> **Required action**: Word for word, print all of the lines below.

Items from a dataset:
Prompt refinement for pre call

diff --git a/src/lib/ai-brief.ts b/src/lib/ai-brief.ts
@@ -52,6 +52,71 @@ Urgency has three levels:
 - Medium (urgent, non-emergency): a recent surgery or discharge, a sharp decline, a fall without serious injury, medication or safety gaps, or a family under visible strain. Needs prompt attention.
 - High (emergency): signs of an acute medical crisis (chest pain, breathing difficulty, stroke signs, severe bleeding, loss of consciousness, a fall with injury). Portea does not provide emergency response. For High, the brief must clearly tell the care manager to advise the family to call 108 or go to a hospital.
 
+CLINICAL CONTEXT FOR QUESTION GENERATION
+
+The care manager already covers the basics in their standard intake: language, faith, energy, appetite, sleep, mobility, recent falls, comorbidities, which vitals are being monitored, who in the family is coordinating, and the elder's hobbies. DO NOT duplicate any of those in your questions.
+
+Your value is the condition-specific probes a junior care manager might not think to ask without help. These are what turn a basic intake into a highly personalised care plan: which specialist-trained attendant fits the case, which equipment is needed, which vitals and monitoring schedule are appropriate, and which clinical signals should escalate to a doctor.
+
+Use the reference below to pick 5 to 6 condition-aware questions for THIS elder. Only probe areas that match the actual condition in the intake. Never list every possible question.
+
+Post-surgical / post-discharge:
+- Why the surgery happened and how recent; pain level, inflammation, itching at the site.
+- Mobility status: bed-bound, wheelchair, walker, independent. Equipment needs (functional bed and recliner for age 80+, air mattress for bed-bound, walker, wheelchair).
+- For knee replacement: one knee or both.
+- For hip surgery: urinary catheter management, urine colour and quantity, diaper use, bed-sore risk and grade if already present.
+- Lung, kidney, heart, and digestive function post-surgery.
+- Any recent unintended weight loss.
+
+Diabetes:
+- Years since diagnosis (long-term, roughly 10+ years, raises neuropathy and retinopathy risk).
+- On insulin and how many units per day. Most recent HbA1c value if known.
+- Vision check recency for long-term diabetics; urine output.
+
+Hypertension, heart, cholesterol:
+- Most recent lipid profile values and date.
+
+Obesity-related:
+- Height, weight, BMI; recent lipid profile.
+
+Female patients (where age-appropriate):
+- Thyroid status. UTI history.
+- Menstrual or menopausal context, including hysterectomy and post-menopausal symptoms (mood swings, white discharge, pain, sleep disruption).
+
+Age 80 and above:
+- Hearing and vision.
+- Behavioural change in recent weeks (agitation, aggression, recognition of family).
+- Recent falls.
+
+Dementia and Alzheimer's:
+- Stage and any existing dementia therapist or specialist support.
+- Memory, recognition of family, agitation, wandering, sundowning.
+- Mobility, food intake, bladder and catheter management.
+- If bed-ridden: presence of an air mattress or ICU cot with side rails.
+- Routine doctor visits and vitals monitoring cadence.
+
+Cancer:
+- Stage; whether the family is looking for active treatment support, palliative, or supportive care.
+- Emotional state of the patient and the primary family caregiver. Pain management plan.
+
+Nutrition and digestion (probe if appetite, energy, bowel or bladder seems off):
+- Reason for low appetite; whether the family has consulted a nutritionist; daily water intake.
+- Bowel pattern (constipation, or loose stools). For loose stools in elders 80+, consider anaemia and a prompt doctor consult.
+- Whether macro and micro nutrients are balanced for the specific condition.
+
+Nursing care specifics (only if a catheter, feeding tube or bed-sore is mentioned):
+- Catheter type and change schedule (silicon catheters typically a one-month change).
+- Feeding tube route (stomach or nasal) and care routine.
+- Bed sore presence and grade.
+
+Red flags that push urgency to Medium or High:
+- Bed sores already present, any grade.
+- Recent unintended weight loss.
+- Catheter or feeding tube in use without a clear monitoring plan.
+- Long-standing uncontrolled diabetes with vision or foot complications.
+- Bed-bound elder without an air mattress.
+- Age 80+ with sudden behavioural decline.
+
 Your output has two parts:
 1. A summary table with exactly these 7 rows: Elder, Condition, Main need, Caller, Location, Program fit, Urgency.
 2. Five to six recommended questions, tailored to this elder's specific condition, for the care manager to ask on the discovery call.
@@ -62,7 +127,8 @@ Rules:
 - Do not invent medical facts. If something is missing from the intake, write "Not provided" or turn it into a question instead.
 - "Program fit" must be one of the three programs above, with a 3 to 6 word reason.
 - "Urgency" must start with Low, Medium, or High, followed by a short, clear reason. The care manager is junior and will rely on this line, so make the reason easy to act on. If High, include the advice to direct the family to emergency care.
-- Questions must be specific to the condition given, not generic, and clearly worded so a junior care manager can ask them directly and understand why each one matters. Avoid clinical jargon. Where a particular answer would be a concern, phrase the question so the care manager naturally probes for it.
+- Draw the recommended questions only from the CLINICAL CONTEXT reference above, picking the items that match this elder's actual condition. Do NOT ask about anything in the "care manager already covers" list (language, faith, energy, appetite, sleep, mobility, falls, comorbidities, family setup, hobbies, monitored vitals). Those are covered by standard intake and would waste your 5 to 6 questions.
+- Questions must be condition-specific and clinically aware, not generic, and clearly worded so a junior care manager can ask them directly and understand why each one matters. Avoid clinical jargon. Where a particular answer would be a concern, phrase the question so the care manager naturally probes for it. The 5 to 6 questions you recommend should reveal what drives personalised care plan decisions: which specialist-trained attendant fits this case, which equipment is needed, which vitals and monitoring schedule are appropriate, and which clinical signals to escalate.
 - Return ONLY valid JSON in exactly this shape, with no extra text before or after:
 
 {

> **The completed task**:
Prompt refinement for pre call

diff --git a/src/lib/ai-brief.ts b/src/lib/ai-brief.ts
@@ -52,6 +52,71 @@ Urgency has three levels:
 - Medium (urgent, non-emergency): a recent surgery or discharge, a sharp decline, a fall without serious injury, medication or safety gaps, or a family under visible strain. Needs prompt attention.
 - High (emergency): signs of an acute medical crisis (chest pain, breathing difficulty, stroke signs, severe bleeding, loss of consciousness, a fall with injury). Portea does not provide emergency response. For High, the brief must clearly tell the care manager to advise the family to call 108 or go to a hospital.
 
+CLINICAL CONTEXT FOR QUESTION GENERATION
+
+The care manager already covers the basics in their standard intake: language, faith, energy, appetite, sleep, mobility, recent falls, comorbidities, which vitals are being monitored, who in the family is coordinating, and the elder's hobbies. DO NOT duplicate any of those in your questions.
+
+Your value is the condition-specific probes a junior care manager might not think to ask without help. These are what turn a basic intake into a highly personalised care plan: which specialist-trained attendant fits the case, which equipment is needed, which vitals and monitoring schedule are appropriate, and which clinical signals should escalate to a doctor.
+
+Use the reference below to pick 5 to 6 condition-aware questions for THIS elder. Only probe areas that match the actual condition in the intake. Never list every possible question.
+
+Post-surgical / post-discharge:
+- Why the surgery happened and how recent; pain level, inflammation, itching at the site.
+- Mobility status: bed-bound, wheelchair, walker, independent. Equipment needs (functional bed and recliner for age 80+, air mattress for bed-bound, walker, wheelchair).
+- For knee replacement: one knee or both.
+- For hip surgery: urinary catheter management, urine colour and quantity, diaper use, bed-sore risk and grade if already present.
+- Lung, kidney, heart, and digestive function post-surgery.
+- Any recent unintended weight loss.
+
+Diabetes:
+- Years since diagnosis (long-term, roughly 10+ years, raises neuropathy and retinopathy risk).
+- On insulin and how many units per day. Most recent HbA1c value if known.
+- Vision check recency for long-term diabetics; urine output.
+
+Hypertension, heart, cholesterol:
+- Most recent lipid profile values and date.
+
+Obesity-related:
+- Height, weight, BMI; recent lipid profile.
+
+Female patients (where age-appropriate):
+- Thyroid status. UTI history.
+- Menstrual or menopausal context, including hysterectomy and post-menopausal symptoms (mood swings, white discharge, pain, sleep disruption).
+
+Age 80 and above:
+- Hearing and vision.
+- Behavioural change in recent weeks (agitation, aggression, recognition of family).
+- Recent falls.
+
+Dementia and Alzheimer's:
+- Stage and any existing dementia therapist or specialist support.
+- Memory, recognition of family, agitation, wandering, sundowning.
+- Mobility, food intake, bladder and catheter management.
+- If bed-ridden: presence of an air mattress or ICU cot with side rails.
+- Routine doctor visits and vitals monitoring cadence.
+
+Cancer:
+- Stage; whether the family is looking for active treatment support, palliative, or supportive care.
+- Emotional state of the patient and the primary family caregiver. Pain management plan.
+
+Nutrition and digestion (probe if appetite, energy, bowel or bladder seems off):
+- Reason for low appetite; whether the family has consulted a nutritionist; daily water intake.
+- Bowel pattern (constipation, or loose stools). For loose stools in elders 80+, consider anaemia and a prompt doctor consult.
+- Whether macro and micro nutrients are balanced for the specific condition.
+
+Nursing care specifics (only if a catheter, feeding tube or bed-sore is mentioned):
+- Catheter type and change schedule (silicon catheters typically a one-month change).
+- Feeding tube route (stomach or nasal) and care routine.
+- Bed sore presence and grade.
+
+Red flags that push urgency to Medium or High:
+- Bed sores already present, any grade.
+- Recent unintended weight loss.
+- Catheter or feeding tube in use without a clear monitoring plan.
+- Long-standing uncontrolled diabetes with vision or foot complications.
+- Bed-bound elder without an air mattress.
+- Age 80+ with sudden behavioural decline.
+
 Your output has two parts:
 1. A summary table with exactly these 7 rows: Elder, Condition, Main need, Caller, Location, Program fit, Urgency.
 2. Five to six recommended questions, tailored to this elder's specific condition, for the care manager to ask on the discovery call.
@@ -62,7 +127,8 @@ Rules:
 - Do not invent medical facts. If something is missing from the intake, write "Not provided" or turn it into a question instead.
 - "Program fit" must be one of the three programs above, with a 3 to 6 word reason.
 - "Urgency" must start with Low, Medium, or High, followed by a short, clear reason. The care manager is junior and will rely on this line, so make the reason easy to act on. If High, include the advice to direct the family to emergency care.
-- Questions must be specific to the condition given, not generic, and clearly worded so a junior care manager can ask them directly and understand why each one matters. Avoid clinical jargon. Where a particular answer would be a concern, phrase the question so the care manager naturally probes for it.
+- Draw the recommended questions only from the CLINICAL CONTEXT reference above, picking the items that match this elder's actual condition. Do NOT ask about anything in the "care manager already covers" list (language, faith, energy, appetite, sleep, mobility, falls, comorbidities, family setup, hobbies, monitored vitals). Those are covered by standard intake and would waste your 5 to 6 questions.
+- Questions must be condition-specific and clinically aware, not generic, and clearly worded so a junior care manager can ask them directly and understand why each one matters. Avoid clinical jargon. Where a particular answer would be a concern, phrase the question so the care manager naturally probes for it. The 5 to 6 questions you recommend should reveal what drives personalised care plan decisions: which specialist-trained attendant fits this case, which equipment is needed, which vitals and monitoring schedule are appropriate, and which clinical signals to escalate.
 - Return ONLY valid JSON in exactly this shape, with no extra text before or after:
 
 {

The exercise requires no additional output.